> _Structured diff data_
────────────────────────────────────────

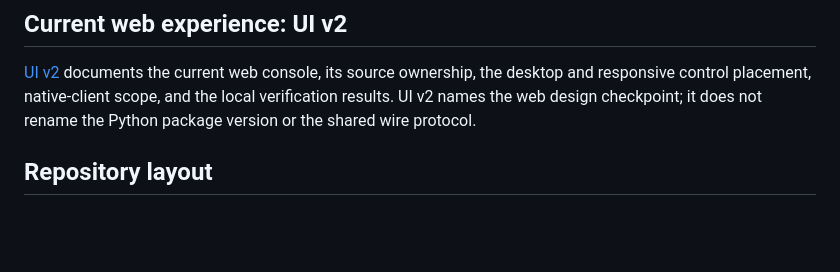
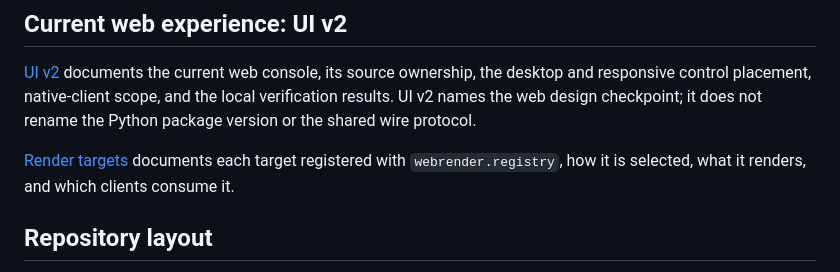
Before and after one commit to AstralDeep/AstralProjection, a Markdown page: README.md, the part around the change. GitHub-like rendering; blank space fills up the shorter version.

```diff
--- a/README.md
+++ b/README.md
@@ -16,6 +16,10 @@ builders through `astralprojection`.
 the desktop and responsive control placement, native-client scope, and the
 local verification results. UI v2 names the web design checkpoint; it does not
 rename the Python package version or the shared wire protocol.
+
+[Render targets](docs/render-targets.md) documents each target registered with
+`webrender.registry`, how it is selected, what it renders, and which clients
+consume it.
 
 ## Repository layout
 
```
Also changed, not shown: docs/render-targets.md (added, +138 -0 lines).
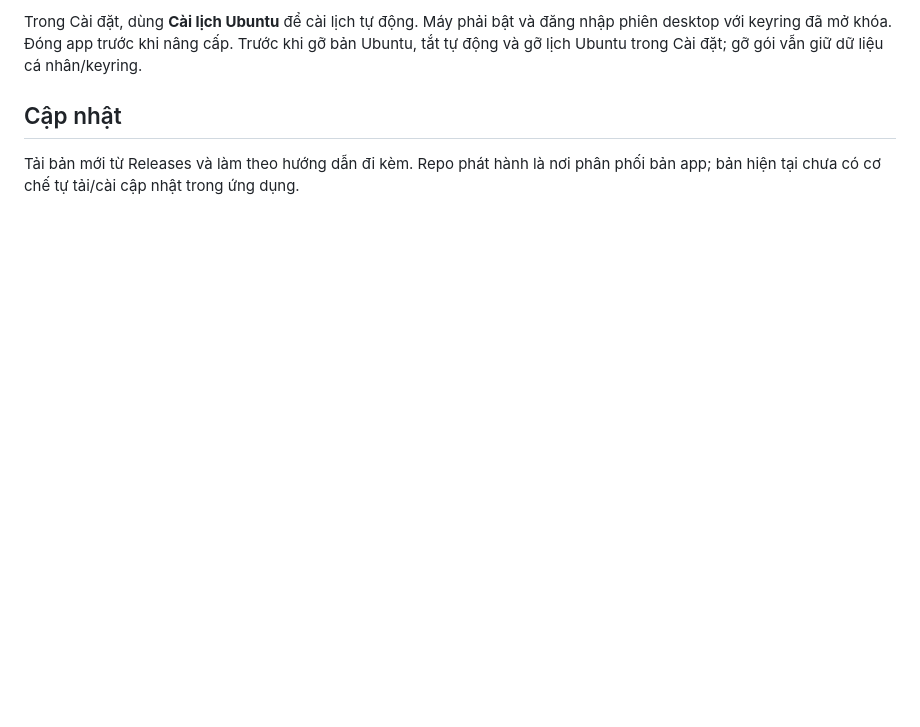
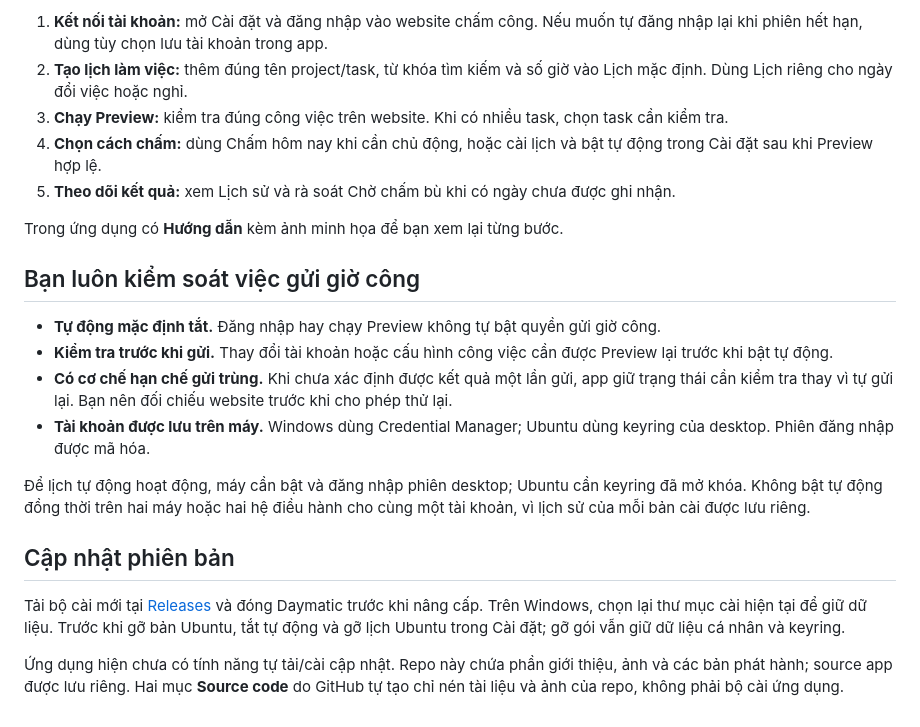
Before and after one commit to TKNguyenn/daymatic-releases, a Markdown page: README.md, the part around one of its changes. Drawn GitHub-style; blank space fills up the shorter version.

```diff
--- a/README.md
+++ b/README.md
@@ -31,6 +81,23 @@ Luôn kiểm tra đúng project/task bằng Preview và xác nhận trước khi
 
-Trong Cài đặt, dùng **Cài lịch Ubuntu** để cài lịch tự động. Máy phải bật và đăng nhập phiên desktop với keyring đã mở khóa. Đóng app trước khi nâng cấp. Trước khi gỡ bản Ubuntu, tắt tự động và gỡ lịch Ubuntu trong Cài đặt; gỡ gói vẫn giữ dữ liệu cá nhân/keyring.
+1. **Kết nối tài khoản:** mở Cài đặt và đăng nhập vào website chấm công. Nếu muốn tự đăng nhập lại khi phiên hết hạn, dùng tùy chọn lưu tài khoản trong app.
+2. **Tạo lịch làm việc:** thêm đúng tên project/task, từ khóa tìm kiếm và số giờ vào Lịch mặc định. Dùng Lịch riêng cho ngày đổi việc hoặc nghỉ.
+3. **Chạy Preview:** kiểm tra đúng công việc trên website. Khi có nhiều task, chọn task cần kiểm tra.
+4. **Chọn cách chấm:** dùng Chấm hôm nay khi cần chủ động, hoặc cài lịch và bật tự động trong Cài đặt sau khi Preview hợp lệ.
+5. **Theo dõi kết quả:** xem Lịch sử và rà soát Chờ chấm bù khi có ngày chưa được ghi nhận.
 
-## Cập nhật
+Trong ứng dụng có **Hướng dẫn** kèm ảnh minh họa để bạn xem lại từng bước.
 
-Tải bản mới từ Releases và làm theo hướng dẫn đi kèm. Repo phát hành là nơi phân phối bản app; bản hiện tại chưa có cơ chế tự tải/cài cập nhật trong ứng dụng.
+## Bạn luôn kiểm soát việc gửi giờ công
+
+- **Tự động mặc định tắt.** Đăng nhập hay chạy Preview không tự bật quyền gửi giờ công.
+- **Kiểm tra trước khi gửi.** Thay đổi tài khoản hoặc cấu hình công việc cần được Preview lại trước khi bật tự động.
+- **Có cơ chế hạn chế gửi trùng.** Khi chưa xác định được kết quả một lần gửi, app giữ trạng thái cần kiểm tra thay vì tự gửi lại. Bạn nên đối chiếu website trước khi cho phép thử lại.
+- **Tài khoản được lưu trên máy.** Windows dùng Credential Manager; Ubuntu dùng keyring của desktop. Phiên đăng nhập được mã hóa.
+
+Để lịch tự động hoạt động, máy cần bật và đăng nhập phiên desktop; Ubuntu cần keyring đã mở khóa. Không bật tự động đồng thời trên hai máy hoặc hai hệ điều hành cho cùng một tài khoản, vì lịch sử của mỗi bản cài được lưu riêng.
+
+## Cập nhật phiên bản
+
+Tải bộ cài mới tại [Releases](https://github.com/TKNguyenn/daymatic-releases/releases) và đóng Daymatic trước khi nâng cấp. Trên Windows, chọn lại thư mục cài hiện tại để giữ dữ liệu. Trước khi gỡ bản Ubuntu, tắt tự động và gỡ lịch Ubuntu trong Cài đặt; gỡ gói vẫn giữ dữ liệu cá nhân và keyring.
+
+Ứng dụng hiện chưa có tính năng tự tải/cài cập nhật. Repo này chứa phần giới thiệu, ảnh và các bản phát hành; source app được lưu riêng. Hai mục **Source code** do GitHub tự tạo chỉ nén tài liệu và ảnh của repo, không phải bộ cài ứng dụng.
```
Also changed, not shown: other parts of README.md (+64 -14 lines), assets/screenshots/dashboard.png (added), assets/screenshots/overrides.png (added), assets/screenshots/schedule.png (added).
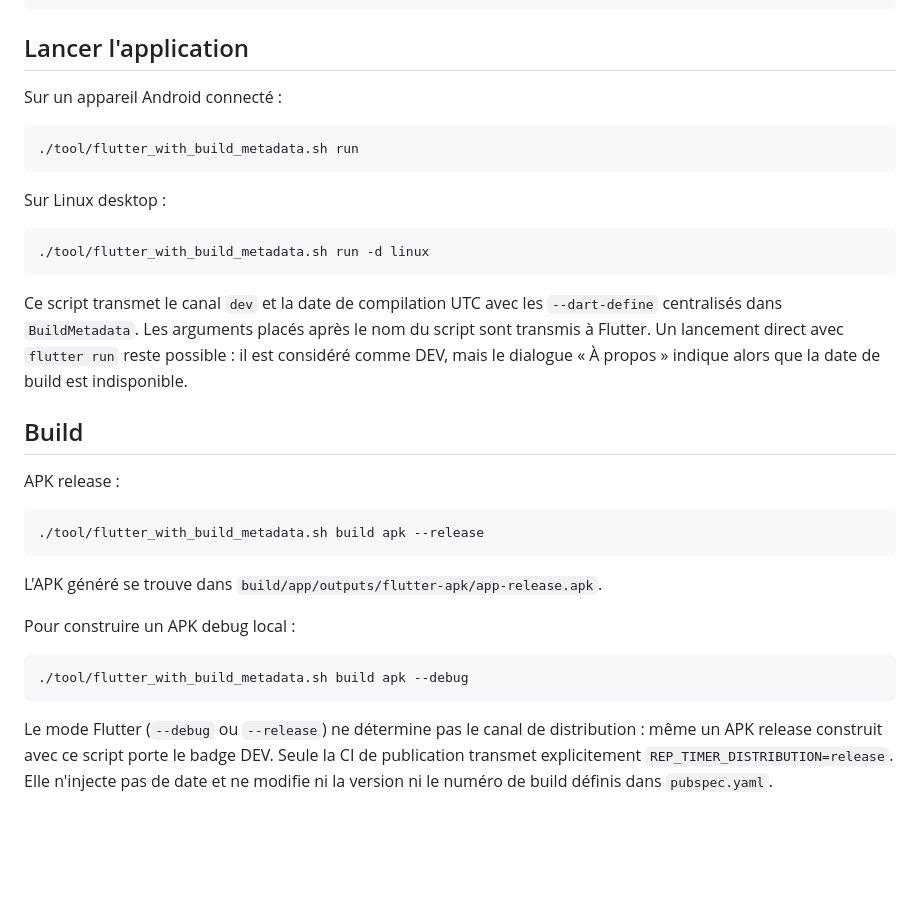
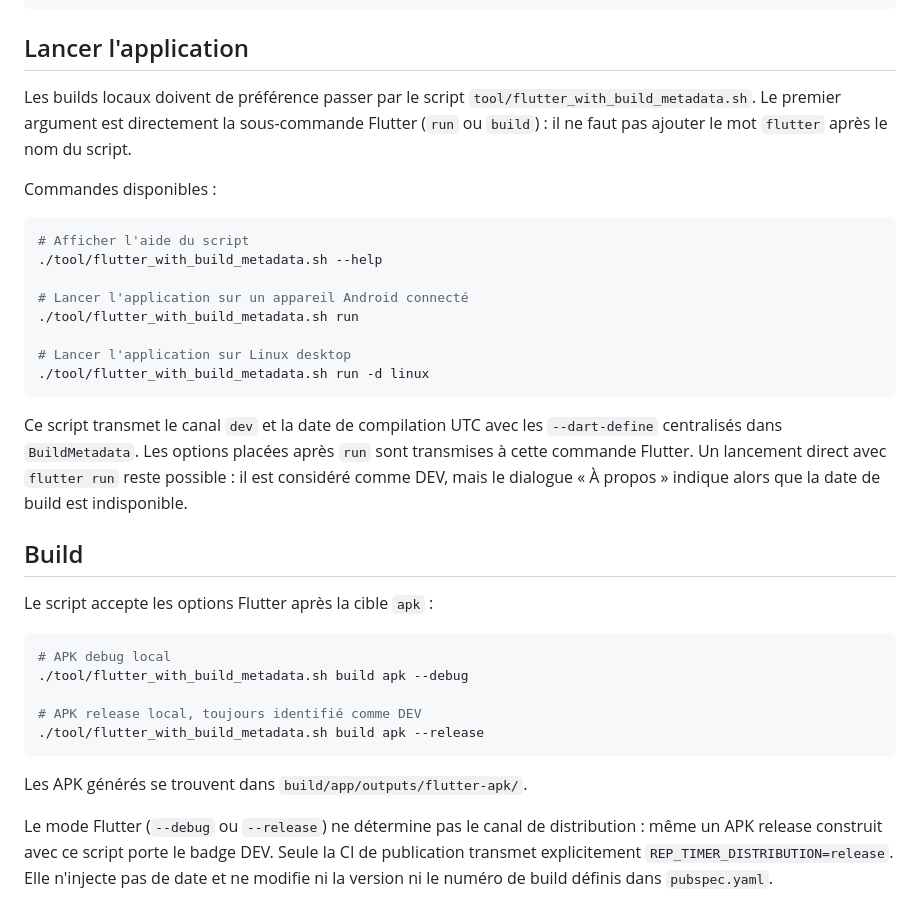
Before and after one commit to YannickLevadoux/rep_timer, a Markdown page: README.md, the part around the change. GitHub-like rendering; blank space fills up the shorter version.

Commit message:
feature #49: mise a jour de la doc

````diff
--- a/README.md
+++ b/README.md
@@ -88,35 +88,43 @@ flutter pub get
 
 ## Lancer l'application
 
-Sur un appareil Android connecté :
+Les builds locaux doivent de préférence passer par le script
+`tool/flutter_with_build_metadata.sh`. Le premier argument est directement la
+sous-commande Flutter (`run` ou `build`) : il ne faut pas ajouter le mot
+`flutter` après le nom du script.
+
+Commandes disponibles :
+
 ```bash
+# Afficher l'aide du script
+./tool/flutter_with_build_metadata.sh --help
+
+# Lancer l'application sur un appareil Android connecté
 ./tool/flutter_with_build_metadata.sh run
-```
 
-Sur Linux desktop :
-```bash
+# Lancer l'application sur Linux desktop
 ./tool/flutter_with_build_metadata.sh run -d linux
 ```
 
 Ce script transmet le canal `dev` et la date de compilation UTC avec les
-`--dart-define` centralisés dans `BuildMetadata`. Les arguments placés après le
-nom du script sont transmis à Flutter. Un lancement direct avec `flutter run`
-reste possible : il est considéré comme DEV, mais le dialogue « À propos »
-indique alors que la date de build est indisponible.
+`--dart-define` centralisés dans `BuildMetadata`. Les options placées après
+`run` sont transmises à cette commande Flutter. Un lancement direct avec
+`flutter run` reste possible : il est considéré comme DEV, mais le dialogue
+« À propos » indique alors que la date de build est indisponible.
 
 ## Build
 
-APK release :
+Le script accepte les options Flutter après la cible `apk` :
+
 ```bash
+# APK debug local
+./tool/flutter_with_build_metadata.sh build apk --debug
+
+# APK release local, toujours identifié comme DEV
 ./tool/flutter_with_build_metadata.sh build apk --release
 ```
-L'APK généré se trouve dans `build/app/outputs/flutter-apk/app-release.apk`.
 
-Pour construire un APK debug local :
-
-```bash
-./tool/flutter_with_build_metadata.sh build apk --debug
-```
+Les APK générés se trouvent dans `build/app/outputs/flutter-apk/`.
 
 Le mode Flutter (`--debug` ou `--release`) ne détermine pas le canal de
 distribution : même un APK release construit avec ce script porte le badge
````
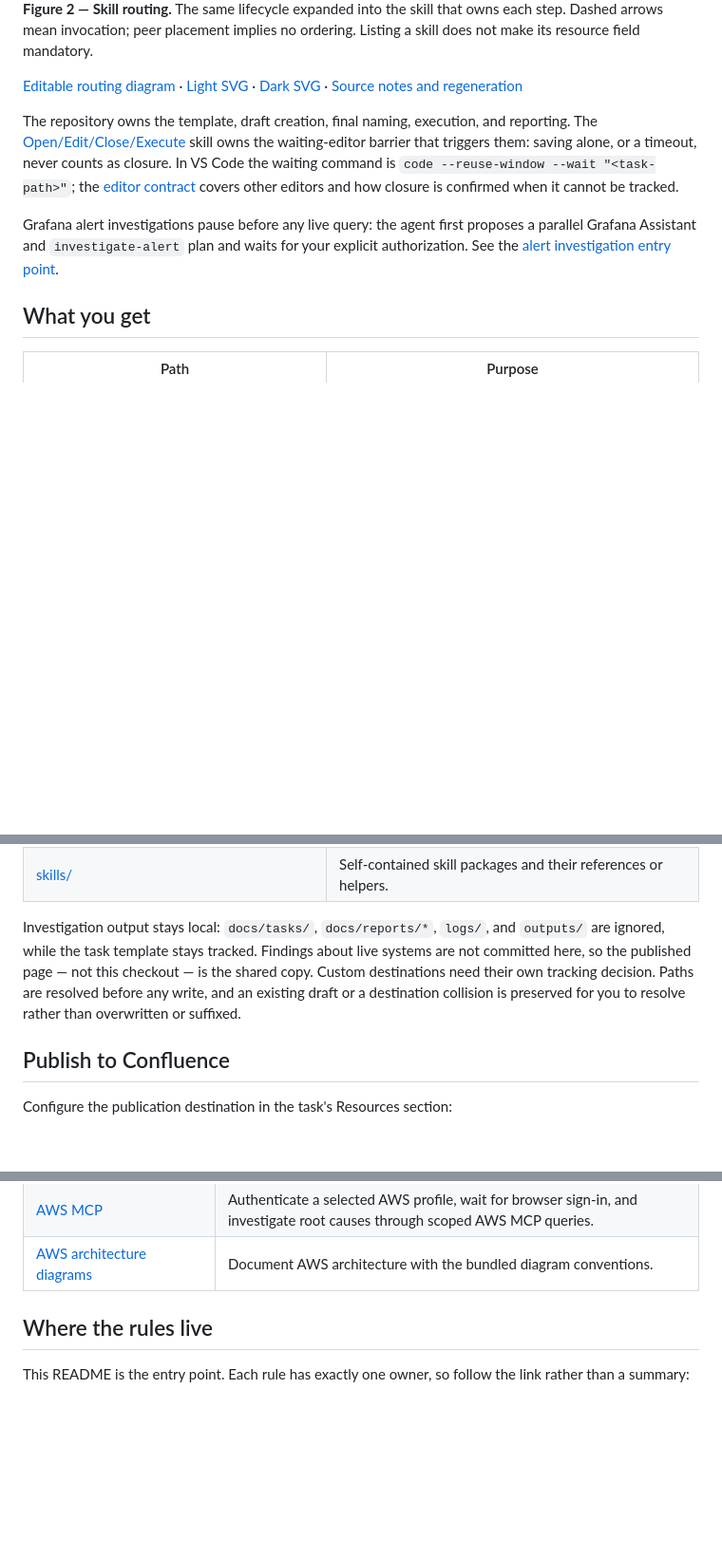
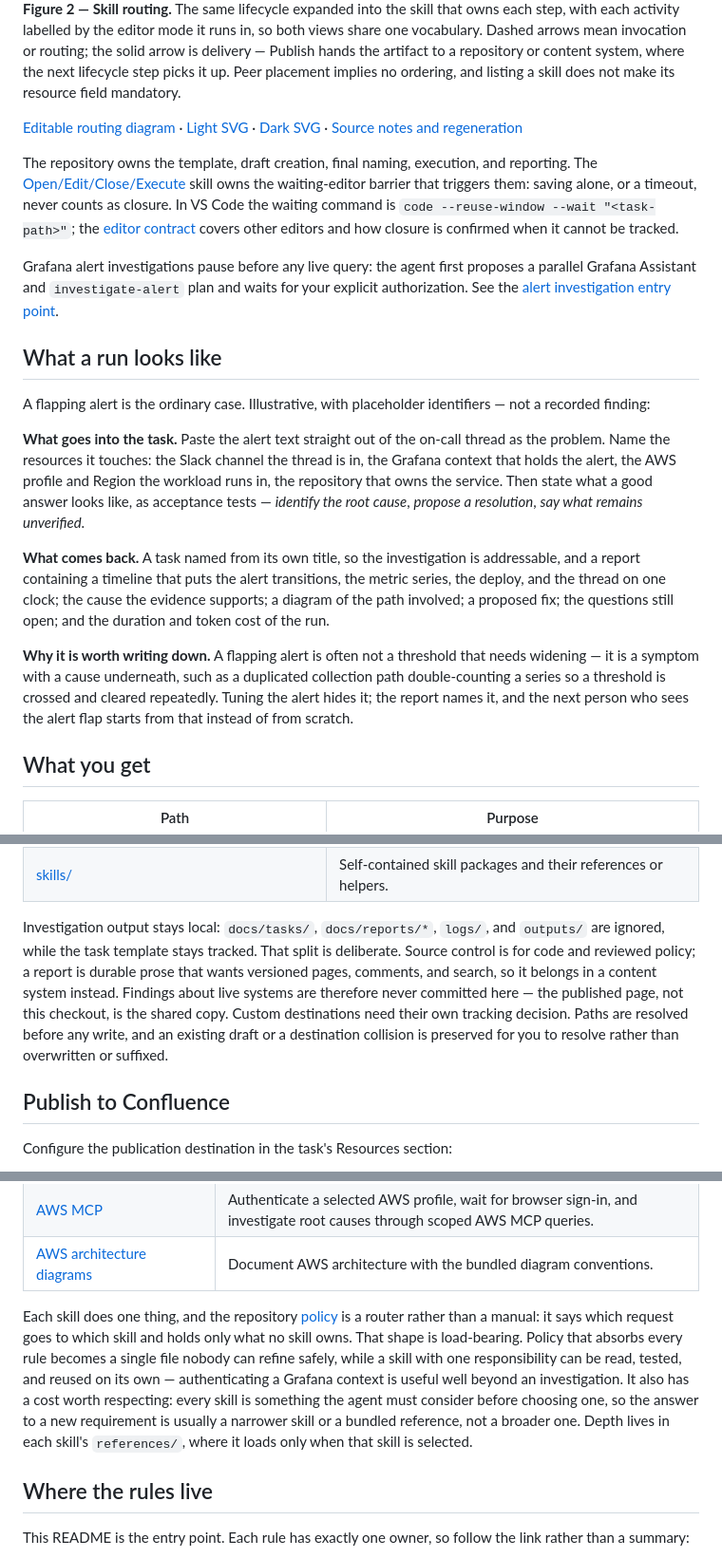
Before and after one commit to orenlion1/investigation-skills, a Markdown page: README.md, 3 parts joined by grey strips. Shown at 95% size. Drawn GitHub-style; blank space fills up the shorter version.

Commit message:
docs: add modes and the Publish route to the skill routing view (#11)
Give the routing view the same vocabulary as the lifecycle view and show
where a finished report goes.

- Label each activity with the editor mode it runs in: Initialize is Open
  and Edit, Investigate is Close and Execute. Both views now describe the
  same modes in the same words.
- Add Publish as the fourth activity, invoking Publish It and Rovo Dev MCP.
- Add a delivery target: the artifact lands in a repository or content
  system where the next lifecycle step picks it up. This is the view's one
  solid edge, since it is a delivery rather than an invocation, and it is
  placed on the skills rank to keep the image compact.
- Update the figure caption, image alt text, and the diagram source notes
  to match, including that delivery still needs publication authorization.
- Re-render both themes and record the new PNG digests in the disclosure
  policy, keeping the prior digests so the full-history scan still verifies
  the earlier revisions.

Also enrich the README from the recorded walkthrough in inputs/: a worked
flapping-alert example, a bullet on skills owning their own sign-in, the
reason reports are not committed next to code, and the single-responsibility
rationale behind the skill layout.

```diff
--- a/README.md
+++ b/README.md
@@ -135,8 +139,11 @@ page configured in the task.
 </picture>
 
 **Figure 2 — Skill routing.** The same lifecycle expanded into the skill that
-owns each step. Dashed arrows mean invocation; peer placement implies no
-ordering. Listing a skill does not make its resource field mandatory.
+owns each step, with each activity labelled by the editor mode it runs in, so
+both views share one vocabulary. Dashed arrows mean invocation or routing; the
+solid arrow is delivery — Publish hands the artifact to a repository or content
+system, where the next lifecycle step picks it up. Peer placement implies no
+ordering, and listing a skill does not make its resource field mandatory.
 
 [Editable routing diagram](diagrams/DIAGRAM-investigation-skill-routing.dot) ·
 [Light SVG](diagrams/DIAGRAM-investigation-skill-routing-light.svg) ·
@@ -156,6 +163,30 @@ proposes a parallel Grafana Assistant and `investigate-alert` plan and waits for
 your explicit authorization. See the
 [alert investigation entry point](AGENTS.md#grafana-investigation-entry-point).
 
+## What a run looks like
+
+A flapping alert is the ordinary case. Illustrative, with placeholder
+identifiers — not a recorded finding:
+
+**What goes into the task.** Paste the alert text straight out of the on-call
+thread as the problem. Name the resources it touches: the Slack channel the
+thread is in, the Grafana context that holds the alert, the AWS profile and
+Region the workload runs in, the repository that owns the service. Then state
+what a good answer looks like, as acceptance tests — *identify the root cause*,
+*propose a resolution*, *say what remains unverified*.
+
+**What comes back.** A task named from its own title, so the investigation is
+addressable, and a report containing a timeline that puts the alert transitions,
+the metric series, the deploy, and the thread on one clock; the cause the
+evidence supports; a diagram of the path involved; a proposed fix; the questions
+still open; and the duration and token cost of the run.
+
+**Why it is worth writing down.** A flapping alert is often not a threshold that
+needs widening — it is a symptom with a cause underneath, such as a duplicated
+collection path double-counting a series so a threshold is crossed and cleared
+repeatedly. Tuning the alert hides it; the report names it, and the next person
+who sees the alert flap starts from that instead of from scratch.
+
 ## What you get
 
 | Path | Purpose |
@@ -170,11 +201,14 @@ your explicit authorization. See the
 | [skills/](skills/) | Self-contained skill packages and their references or helpers. |
 
 Investigation output stays local: `docs/tasks/`, `docs/reports/*`, `logs/`, and
-`outputs/` are ignored, while the task template stays tracked. Findings about
-live systems are not committed here, so the published page — not this checkout —
-is the shared copy. Custom destinations need their own tracking decision. Paths
-are resolved before any write, and an existing draft or a destination collision
-is preserved for you to resolve rather than overwritten or suffixed.
+`outputs/` are ignored, while the task template stays tracked. That split is
+deliberate. Source control is for code and reviewed policy; a report is durable
+prose that wants versioned pages, comments, and search, so it belongs in a
+content system instead. Findings about live systems are therefore never
+committed here — the published page, not this checkout, is the shared copy.
+Custom destinations need their own tracking decision. Paths are resolved before
+any write, and an existing draft or a destination collision is preserved for you
+to resolve rather than overwritten or suffixed.
 
 ## Publish to Confluence
 
@@ -217,6 +251,17 @@ Republish a revised report rather than editing the page away from its evidence.
 | [Slack MCP](skills/slack-mcp/SKILL.md) | Establish and verify scoped Slack access. |
 | [AWS MCP](skills/aws-mcp/SKILL.md) | Authenticate a selected AWS profile, wait for browser sign-in, and investigate root causes through scoped AWS MCP queries. |
 | [AWS architecture diagrams](skills/aws-architecture-diagrams/SKILL.md) | Document AWS architecture with the bundled diagram conventions. |
+
+Each skill does one thing, and the repository [policy](AGENTS.md) is a router
+rather than a manual: it says which request goes to which skill and holds only
+what no skill owns. That shape is load-bearing. Policy that absorbs every rule
+becomes a single file nobody can refine safely, while a skill with one
+responsibility can be read, tested, and reused on its own — authenticating a
+Grafana context is useful well beyond an investigation. It also has a cost worth
+respecting: every skill is something the agent must consider before choosing
+one, so the answer to a new requirement is usually a narrower skill or a bundled
+reference, not a broader one. Depth lives in each skill's `references/`, where
+it loads only when that skill is selected.
 
 ## Where the rules live
 
```
Also changed, not shown: other parts of README.md (+7 -3 lines), diagrams/DIAGRAM-investigation-workflow.md (+13 -5 lines), diagrams/DIAGRAM-investigation-skill-routing-dark.png, diagrams/DIAGRAM-investigation-skill-routing-light.png, 5 other files.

────────────────────────────────────────

> _WHAT YOU SHOULD DO_
Where a line of the records above holds the word "công", copy that line.

> _EXERCISE RESPONSE_
+1. **Kết nối tài khoản:** mở Cài đặt và đăng nhập vào website chấm công. Nếu muốn tự đăng nhập lại khi phiên hết hạn, dùng tùy chọn lưu tài khoản trong app.
+3. **Chạy Preview:** kiểm tra đúng công việc trên website. Khi có nhiều task, chọn task cần kiểm tra.
+## Bạn luôn kiểm soát việc gửi giờ công
+- **Tự động mặc định tắt.** Đăng nhập hay chạy Preview không tự bật quyền gửi giờ công.
+- **Kiểm tra trước khi gửi.** Thay đổi tài khoản hoặc cấu hình công việc cần được Preview lại trước khi bật tự động.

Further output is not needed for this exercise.